ENC1102 was an interesting journey that included three main assignments, and a variety of responses to different articles. The first assignment, the Analysis of NYT “Year in Pictures 2017” consisted of analyzing images from the New York Times, and develop an argument about what the images I chose to analyze represented and how well they explained a story that the photographer was attempting to tell. The aim of the assignment was to choose two images and provide the argument that the images were making using the rhetorical appeals, elements of photo composition, and individual aggregate. The photos I chose for this assignment were photos children in peril in frightening situations in Venezuela and near an ISIS-controlled zone in Mosul. Although I had the wrong impression at first with the assignment, I had gone back to Lucaites and Harriman to shift his definition, so I can give a better understanding of what I perceived from the photos. That assignment allowed me to realize that American journalism as well as any other journalism within our current world defeats the purpose of releasing the story, and is inconsiderate of the ethics that are considered within taking pictures.
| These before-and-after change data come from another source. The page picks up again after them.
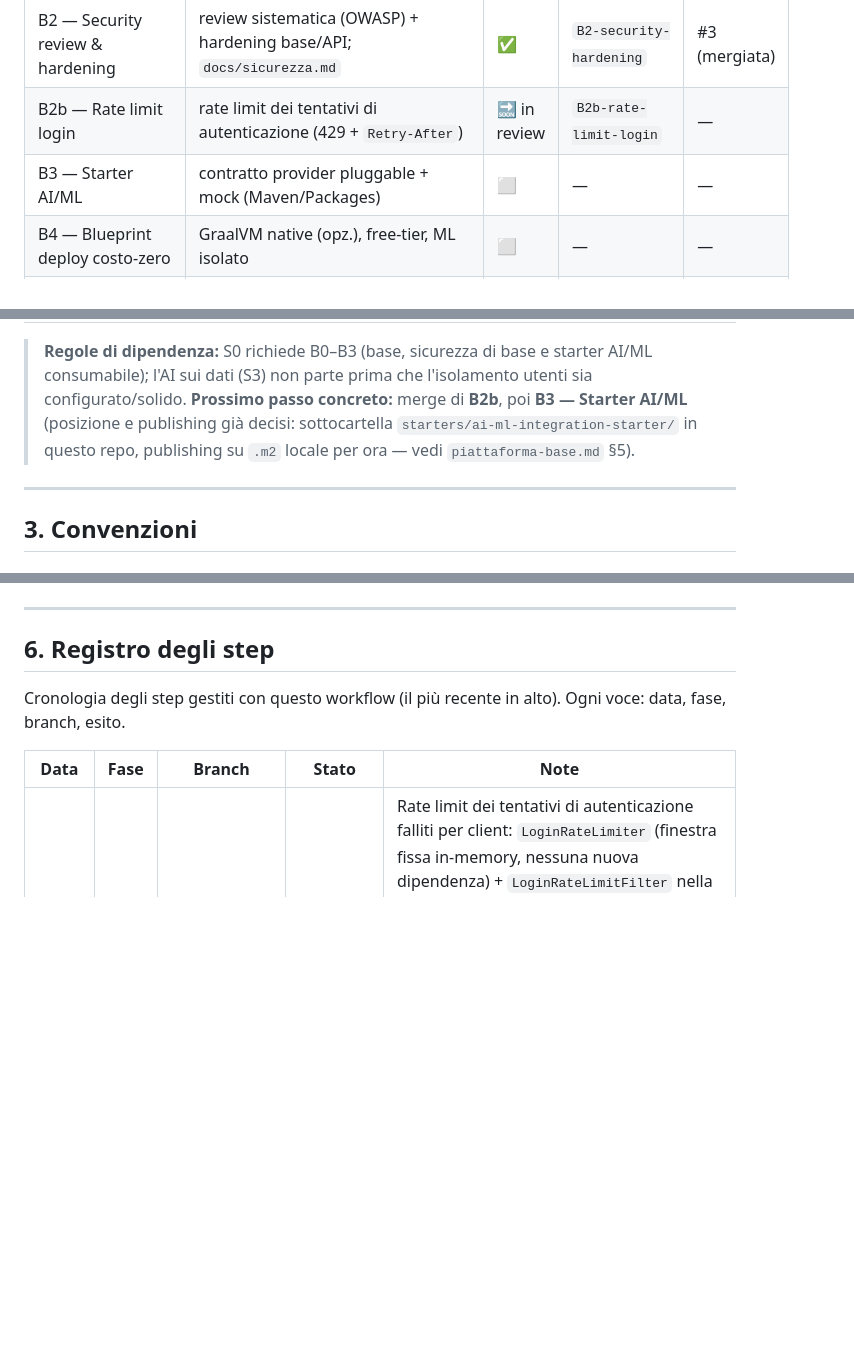
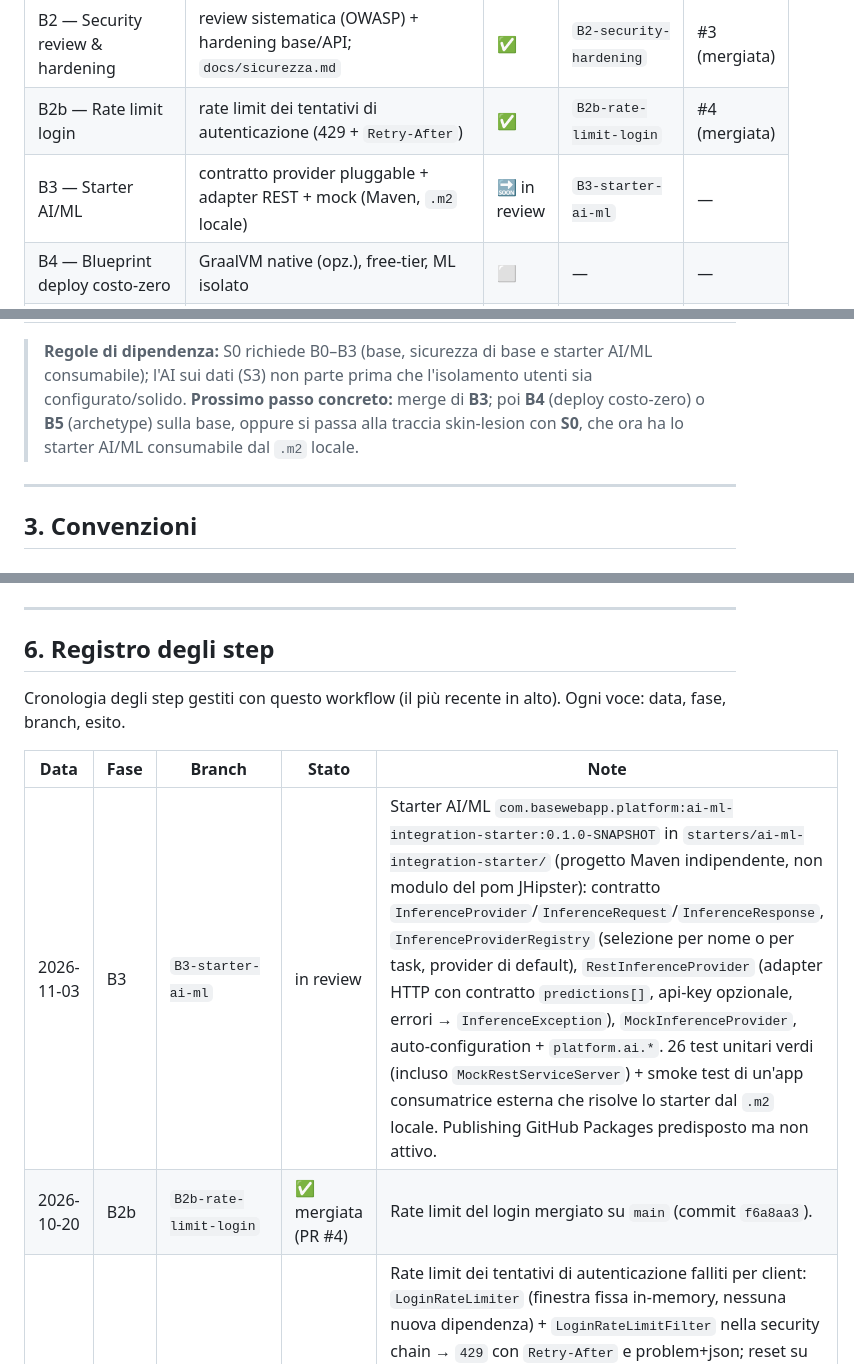
Before and after one commit to SalvatoreVallone/baseWebApp, a Markdown page: docs/sviluppo-autonomo.md, 3 parts joined by grey strips. GitHub-like rendering; blank space fills up the shorter version.

Commit message:
docs(B3): starter AI/ML e stato roadmap
- piattaforma-base.md: B2b ✅ (PR #4), B3 in review con coordinate, posizione
  e modalità di publishing dello starter; aggiornata la tabella degli
  artefatti condivisi.
- sviluppo-autonomo.md: stato B2b/B3 e registro dello step; il prossimo passo
  diventa B4/B5 oppure S0, che ora ha lo starter consumabile.

```diff
--- a/docs/sviluppo-autonomo.md
+++ b/docs/sviluppo-autonomo.md
@@ -51,8 +51,8 @@ Qui la vista combinata di avanzamento.
 | B0 — Bootstrap base con JHipster | app JHipster generata (JWT/Angular/PostgreSQL/OpenAPI) | ✅ | `B0-bootstrap-jhipster` | #1 (mergiata) |
 | B1 — Convenzioni & API mobile-ready | `/api/v1`, CORS, OpenAPI scaricabile, guida JDL | ✅ | `B1-convenzioni-api-mobile-ready` | #2 (mergiata) |
 | B2 — Security review & hardening | review sistematica (OWASP) + hardening base/API; `docs/sicurezza.md` | ✅ | `B2-security-hardening` | #3 (mergiata) |
-| B2b — Rate limit login | rate limit dei tentativi di autenticazione (429 + `Retry-After`) | 🔜 in review | `B2b-rate-limit-login` | — |
-| B3 — Starter AI/ML | contratto provider pluggable + mock (Maven/Packages) | ⬜ | — | — |
+| B2b — Rate limit login | rate limit dei tentativi di autenticazione (429 + `Retry-After`) | ✅ | `B2b-rate-limit-login` | #4 (mergiata) |
+| B3 — Starter AI/ML | contratto provider pluggable + adapter REST + mock (Maven, `.m2` locale) | 🔜 in review | `B3-starter-ai-ml` | — |
 | B4 — Blueprint deploy costo-zero | GraalVM native (opz.), free-tier, ML isolato | ⬜ | — | — |
 | B5 — Archetype/create-app | ricetta nuovo consumer (JDL + starter) | ⬜ | — | — |
 
@@ -71,9 +71,9 @@ Qui la vista combinata di avanzamento.
 
 > **Regole di dipendenza:** S0 richiede B0–B3 (base, sicurezza di base e starter AI/ML consumabile); l'AI sui dati (S3)
 > non parte prima che l'isolamento utenti sia configurato/solido.
-> **Prossimo passo concreto:** merge di **B2b**, poi **B3 — Starter AI/ML** (posizione e publishing
-> già decisi: sottocartella `starters/ai-ml-integration-starter/` in questo repo, publishing su
-> `.m2` locale per ora — vedi `piattaforma-base.md` §5).
+> **Prossimo passo concreto:** merge di **B3**; poi **B4** (deploy costo-zero) o **B5** (archetype)
+> sulla base, oppure si passa alla traccia skin-lesion con **S0**, che ora ha lo starter AI/ML
+> consumabile dal `.m2` locale.
 
 ---
 
@@ -181,6 +181,8 @@ branch, esito.
 
 | Data | Fase | Branch | Stato | Note |
 |------|------|--------|-------|------|
+| 2026-11-03 | B3 | `B3-starter-ai-ml` | in review | Starter AI/ML `com.basewebapp.platform:ai-ml-integration-starter:0.1.0-SNAPSHOT` in `starters/ai-ml-integration-starter/` (progetto Maven indipendente, non modulo del pom JHipster): contratto `InferenceProvider`/`InferenceRequest`/`InferenceResponse`, `InferenceProviderRegistry` (selezione per nome o per task, provider di default), `RestInferenceProvider` (adapter HTTP con contratto `predictions[]`, api-key opzionale, errori → `InferenceException`), `MockInferenceProvider`, auto-configuration + `platform.ai.*`. 26 test unitari verdi (incluso `MockRestServiceServer`) + smoke test di un'app consumatrice esterna che risolve lo starter dal `.m2` locale. Publishing GitHub Packages predisposto ma non attivo. |
+| 2026-10-20 | B2b | `B2b-rate-limit-login` | ✅ mergiata (PR #4) | Rate limit del login mergiato su `main` (commit `f6a8aa3`). |
 | 2026-10-20 | B2b | `B2b-rate-limit-login` | in review | Rate limit dei tentativi di autenticazione falliti per client: `LoginRateLimiter` (finestra fissa in-memory, nessuna nuova dipendenza) + `LoginRateLimitFilter` nella security chain → `429` con `Retry-After` e problem+json; reset su login riuscito; metrica `security.authentication.rate-limited`; configurabile via `application.security.login-rate-limit.*` (env in prod); messaggio dedicato nella UI di login (it/en). Verificato con 18 test (17 unitari eseguiti + 1 IT per la CI) e smoke test su istanza reale (H2). Chiude la raccomandazione aperta di B2 (`sicurezza.md` §6). |
 | 2026-10-20 | B2 | `B2-security-hardening` | ✅ mergiata (PR #3) | Security review & hardening mergiati su `main` (commit `54d413d`). |
 | 2026-10-04 | B2 | `B2-security-hardening` | in review | Hardening: HSTS esplicito, CSP prod più stretta (no `unsafe-eval`/googleapis; +object-src/base-uri/form-action/frame-ancestors), esposizione actuator minima in prod, `/management/prometheus` non più pubblico. Scansione dipendenze: profilo Maven `security` (OWASP dependency-check) + `npm audit` + workflow CI (+CodeQL). Documento `docs/sicurezza.md` (review OWASP, injection/XSS/CSRF, checklist, dati sanitari). |
```
Also changed, not shown: docs/piattaforma-base.md (+4 -4 lines).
Moving on to second assignment from my first assignment, I noticed that my opening and my conclusions need to be stronger, so I can thoroughly pull in my readers from the very beginning. After reading a fascinating article by Caputi, we were assigned with the task of either extending Bordo’s or Caputi’s argument. Although I had understood Caputi’s argument to its full extent, and were able to implement this knowledge in the photos I see on a daily basis within magazines, it was a challenging to task to be able to extend Caputi’s argument. After turning in the first assignment, our teacher had notified me of how much a duplication this is more than an original writing. Through his effective and efficient commentary, I was able to improve the mistakes that were made, and create a true extension of Caputi’s argument rather than just replicating it.
Assignment 3, in my opinion, was the most fascinating and inspiring assignment that was within our semester. Not only were we introduced to how Maya Lin created her design for the Vietnam Memorial, but we were also taught in-depth about Maya Lin’s design and the significance she created. In an attempt to be inspired by Maya Lin, we were tasked with creating a memorial for the Charleston Nine, the nine innocent lives that were lost during the shooting of the church in South Carolina church. This challenging task not only had us design an entire memorial, but we were also supposed to symbolize the memorial, giving it a rhetorical meaning. We ultimately decided on a 9-layered fountain with bowls that always have water flowing freely through it, but that is never full. The creation of the memorial required extreme effort and time on our part, as well as the utmost innovation we could provide.
As interesting as this writing class was in context of what we have been writing about, I am proud to say it has substantially improved my writing skills as well. For example, in assignment 1, the opening sentence that was utilized was “In the pictures of children in peril in frightening situations in Venezuela and near an ISIS-controlled zone in Mosul, there is an enormous amount of pathos on display for the viewer”. Not only does this sentence have an awkward structure, but it simply states the obvious, which isn’t necessarily an attention catcher. However, one can see substantial improvements within my second assignment: “A diverse number of advertisements that are shown today reveal that although various products and services are being offered in each advertisement, majority of these advertisements show factors and characteristics that promote traditional views of gender roles, which implicates how advertising companies aren’t considerate of the change in gender roles that society has gone through”. As can be seen, although the context of my opening sentences has improved substantially, they must be shortened and kept concise so the meaning isn’t blurred.